___ Given records ___

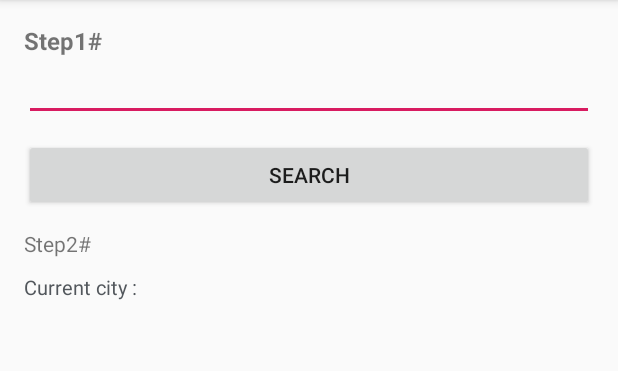
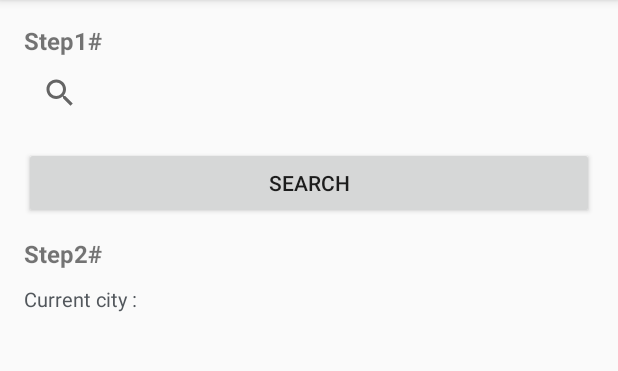
Before and after one commit to MaqsoodCodingPassion/WeatherApp, an Android app: the screen it shows after launch (MainActivity), on a phone screen of 412 x 824 dp, the part 84-455 px from its top. Run offline under Robolectric (Android 15) with nearby library versions, the phone set to English and light mode, and no system bars; our stand-ins replace Dagger/Hilt's generated code, RxJava; libraries missing offline, so code that uses them is left out: com.facebook.stetho; 6 statements that could not run were skipped.

Commit message:
Working on beautification UI

```diff
--- a/app/src/main/java/com/openweathermap/org/MainActivity.kt
+++ b/app/src/main/java/com/openweathermap/org/MainActivity.kt
@@ -3,11 +3,9 @@ package com.openweathermap.org
 import android.Manifest
 import android.annotation.SuppressLint
 import android.app.Activity
-import android.content.Context
 import android.content.Intent
 import android.os.Bundle
-import android.util.AttributeSet
-import android.view.View
+import android.widget.Toast
 import androidx.appcompat.app.AppCompatActivity
 import androidx.core.app.ActivityCompat
 import androidx.lifecycle.Observer
@@ -17,9 +15,9 @@ import com.openweathermap.org.gps.GpsUtils
 import com.openweathermap.org.gps.LocationViewModel
 import com.openweathermap.org.util.ViewModelFactory
 import dagger.android.AndroidInjection
-import javax.inject.Inject
 import kotlinx.android.synthetic.main.activity_main.*
 import java.util.*
+import javax.inject.Inject
 
 class MainActivity : AppCompatActivity() {
 
@@ -44,12 +42,14 @@ class MainActivity : AppCompatActivity() {
                 this@MainActivity.isGPSEnabled = isGPSEnable
             }
         })
-        intiAdapter()
+        intiView()
         searchBtn.setOnClickListener{callCurrentWeatherAPI()}
         getCurrentCityNameFromAPI()
     }
 
-    private fun intiAdapter() {
+    private fun intiView() {
+        citiesField.onActionViewExpanded()
+        citiesField.isIconified = true
         fiveDaysDataRecyclerView.layoutManager = LinearLayoutManager(this)
     }
 
@@ -64,9 +64,15 @@ class MainActivity : AppCompatActivity() {
     }
 
     private fun callCurrentWeatherAPI() {
-        weatherViewModel.fetchCurrentWeatherDetails(getCitiesList(),API_KEY).observe(this, Observer {
-           hideShimmer()
-       })
+        if(getCitiesList().size in 3..7){
+            weatherViewModel.fetchCurrentWeatherDetails(getCitiesList(),API_KEY).observe(this, Observer {
+                hideShimmer()
+            })
+        }else if(getCitiesList().size < 3){
+            Toast.makeText(this,"Please enter the minimum 3 cities separated with comma",Toast.LENGTH_SHORT).show()
+        }else{
+            Toast.makeText(this,"Please do not enter more than 7 cities",Toast.LENGTH_SHORT).show()
+        }
     }
 
     private fun getCurrentLocationDetailsAPI(lat: String?,long: String?) {
@@ -88,10 +94,9 @@ class MainActivity : AppCompatActivity() {
         })
     }
 
-    private fun getCitiesList(): ArrayList<String> {
-        val values = citiesField.text.toString().split(",")
-        var citiesList = ArrayList(values)
-        return citiesList
+    private fun getCitiesList(): ArrayList<String?> {
+        val values = citiesField.query.toString().split(",")
+        return ArrayList<String?>(values)
     }
 
     /* @VisibleForTesting
--- a/app/src/main/java/com/openweathermap/org/WeatherViewModel.kt
+++ b/app/src/main/java/com/openweathermap/org/WeatherViewModel.kt
@@ -5,23 +5,18 @@ import androidx.lifecycle.MutableLiveData
 import androidx.lifecycle.ViewModel
 import com.openweathermap.org.model.CurrentWeatherResponse
 import com.openweathermap.org.model.FiveDaysForecastResponse
-import io.reactivex.Observable
-import io.reactivex.Single
 import io.reactivex.android.schedulers.AndroidSchedulers
-import io.reactivex.disposables.CompositeDisposable
-import io.reactivex.functions.BiFunction
-import io.reactivex.internal.operators.observable.ObservableReplay.observeOn
 import io.reactivex.schedulers.Schedulers
-import org.reactivestreams.Subscriber
+import java.util.*
 
 class WeatherViewModel(val repository: WeatherRepository) : ViewModel() {
 
-    fun fetchCurrentWeatherDetails(citiesList: List<String>,apiKey: String): LiveData<List<CurrentWeatherResponse>> {
+    fun fetchCurrentWeatherDetails(citiesList: ArrayList<String?>, apiKey: String): LiveData<List<CurrentWeatherResponse>> {
 
         val weatherResponse: MutableLiveData<List<CurrentWeatherResponse>>  = MutableLiveData()
        // Observable.concat()
         for(city in citiesList){
-            val observable = repository.fetchCurrentWeatherDetails(city, apiKey)
+            val observable = repository.fetchCurrentWeatherDetails(city!!, apiKey)
 
             observable.map<CurrentWeatherResponse> {
                 it
--- a/app/src/main/res/layout/activity_main.xml
+++ b/app/src/main/res/layout/activity_main.xml
@@ -16,12 +16,14 @@
         android:layout_height="wrap_content"
         android:text="Step1#" />
 
-    <EditText
+    <androidx.appcompat.widget.SearchView
         android:id="@+id/citiesField"
         android:layout_width="match_parent"
         android:layout_height="wrap_content"
+        android:iconifiedByDefault="false"
         android:fontFamily="@font/roboto_bold"
         android:textSize="16sp"
+        app:defaultQueryHint="@string/searchHint"
         android:layout_below="@+id/step1" />
 
     <Button
@@ -44,6 +46,8 @@
         android:id="@+id/step2"
         android:layout_width="match_parent"
         android:layout_height="wrap_content"
+        android:fontFamily="@font/roboto_bold"
+        android:textSize="16sp"
         android:layout_below="@+id/citiesRecyclerView"
         android:text="Step2#" />
 
--- a/app/src/main/res/values/strings.xml
+++ b/app/src/main/res/values/strings.xml
@@ -24,4 +24,5 @@
     <string name="Weather">Weather :</string>
     <string name="placeName">PlaceName :</string>
     <string name="icon">Weather view :</string>
+    <string name="searchHint">Enter the cities name with comma</string>
 </resources>
```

___

→ **Prompt**:
Every entry should be returned exactly as written, minus the pictures.

→ **Reply**:
Before and after one commit to MaqsoodCodingPassion/WeatherApp, an Android app: the screen it shows after launch (MainActivity), on a phone screen of 412 x 824 dp, the part 84-455 px from its top. Run offline under Robolectric (Android 15) with nearby library versions, the phone set to English and light mode, and no system bars; our stand-ins replace Dagger/Hilt's generated code, RxJava; libraries missing offline, so code that uses them is left out: com.facebook.stetho; 6 statements that could not run were skipped.

Commit message:
Working on beautification UI

```diff
--- a/app/src/main/java/com/openweathermap/org/MainActivity.kt
+++ b/app/src/main/java/com/openweathermap/org/MainActivity.kt
@@ -3,11 +3,9 @@ package com.openweathermap.org
 import android.Manifest
 import android.annotation.SuppressLint
 import android.app.Activity
-import android.content.Context
 import android.content.Intent
 import android.os.Bundle
-import android.util.AttributeSet
-import android.view.View
+import android.widget.Toast
 import androidx.appcompat.app.AppCompatActivity
 import androidx.core.app.ActivityCompat
 import androidx.lifecycle.Observer
@@ -17,9 +15,9 @@ import com.openweathermap.org.gps.GpsUtils
 import com.openweathermap.org.gps.LocationViewModel
 import com.openweathermap.org.util.ViewModelFactory
 import dagger.android.AndroidInjection
-import javax.inject.Inject
 import kotlinx.android.synthetic.main.activity_main.*
 import java.util.*
+import javax.inject.Inject
 
 class MainActivity : AppCompatActivity() {
 
@@ -44,12 +42,14 @@ class MainActivity : AppCompatActivity() {
                 this@MainActivity.isGPSEnabled = isGPSEnable
             }
         })
-        intiAdapter()
+        intiView()
         searchBtn.setOnClickListener{callCurrentWeatherAPI()}
         getCurrentCityNameFromAPI()
     }
 
-    private fun intiAdapter() {
+    private fun intiView() {
+        citiesField.onActionViewExpanded()
+        citiesField.isIconified = true
         fiveDaysDataRecyclerView.layoutManager = LinearLayoutManager(this)
     }
 
@@ -64,9 +64,15 @@ class MainActivity : AppCompatActivity() {
     }
 
     private fun callCurrentWeatherAPI() {
-        weatherViewModel.fetchCurrentWeatherDetails(getCitiesList(),API_KEY).observe(this, Observer {
-           hideShimmer()
-       })
+        if(getCitiesList().size in 3..7){
+            weatherViewModel.fetchCurrentWeatherDetails(getCitiesList(),API_KEY).observe(this, Observer {
+                hideShimmer()
+            })
+        }else if(getCitiesList().size < 3){
+            Toast.makeText(this,"Please enter the minimum 3 cities separated with comma",Toast.LENGTH_SHORT).show()
+        }else{
+            Toast.makeText(this,"Please do not enter more than 7 cities",Toast.LENGTH_SHORT).show()
+        }
     }
 
     private fun getCurrentLocationDetailsAPI(lat: String?,long: String?) {
@@ -88,10 +94,9 @@ class MainActivity : AppCompatActivity() {
         })
     }
 
-    private fun getCitiesList(): ArrayList<String> {
-        val values = citiesField.text.toString().split(",")
-        var citiesList = ArrayList(values)
-        return citiesList
+    private fun getCitiesList(): ArrayList<String?> {
+        val values = citiesField.query.toString().split(",")
+        return ArrayList<String?>(values)
     }
 
     /* @VisibleForTesting
--- a/app/src/main/java/com/openweathermap/org/WeatherViewModel.kt
+++ b/app/src/main/java/com/openweathermap/org/WeatherViewModel.kt
@@ -5,23 +5,18 @@ import androidx.lifecycle.MutableLiveData
 import androidx.lifecycle.ViewModel
 import com.openweathermap.org.model.CurrentWeatherResponse
 import com.openweathermap.org.model.FiveDaysForecastResponse
-import io.reactivex.Observable
-import io.reactivex.Single
 import io.reactivex.android.schedulers.AndroidSchedulers
-import io.reactivex.disposables.CompositeDisposable
-import io.reactivex.functions.BiFunction
-import io.reactivex.internal.operators.observable.ObservableReplay.observeOn
 import io.reactivex.schedulers.Schedulers
-import org.reactivestreams.Subscriber
+import java.util.*
 
 class WeatherViewModel(val repository: WeatherRepository) : ViewModel() {
 
-    fun fetchCurrentWeatherDetails(citiesList: List<String>,apiKey: String): LiveData<List<CurrentWeatherResponse>> {
+    fun fetchCurrentWeatherDetails(citiesList: ArrayList<String?>, apiKey: String): LiveData<List<CurrentWeatherResponse>> {
 
         val weatherResponse: MutableLiveData<List<CurrentWeatherResponse>>  = MutableLiveData()
        // Observable.concat()
         for(city in citiesList){
-            val observable = repository.fetchCurrentWeatherDetails(city, apiKey)
+            val observable = repository.fetchCurrentWeatherDetails(city!!, apiKey)
 
             observable.map<CurrentWeatherResponse> {
                 it
--- a/app/src/main/res/layout/activity_main.xml
+++ b/app/src/main/res/layout/activity_main.xml
@@ -16,12 +16,14 @@
         android:layout_height="wrap_content"
         android:text="Step1#" />
 
-    <EditText
+    <androidx.appcompat.widget.SearchView
         android:id="@+id/citiesField"
         android:layout_width="match_parent"
         android:layout_height="wrap_content"
+        android:iconifiedByDefault="false"
         android:fontFamily="@font/roboto_bold"
         android:textSize="16sp"
+        app:defaultQueryHint="@string/searchHint"
         android:layout_below="@+id/step1" />
 
     <Button
@@ -44,6 +46,8 @@
         android:id="@+id/step2"
         android:layout_width="match_parent"
         android:layout_height="wrap_content"
+        android:fontFamily="@font/roboto_bold"
+        android:textSize="16sp"
         android:layout_below="@+id/citiesRecyclerView"
         android:text="Step2#" />
 
--- a/app/src/main/res/values/strings.xml
+++ b/app/src/main/res/values/strings.xml
@@ -24,4 +24,5 @@
     <string name="Weather">Weather :</string>
     <string name="placeName">PlaceName :</string>
     <string name="icon">Weather view :</string>
+    <string name="searchHint">Enter the cities name with comma</string>
 </resources>
```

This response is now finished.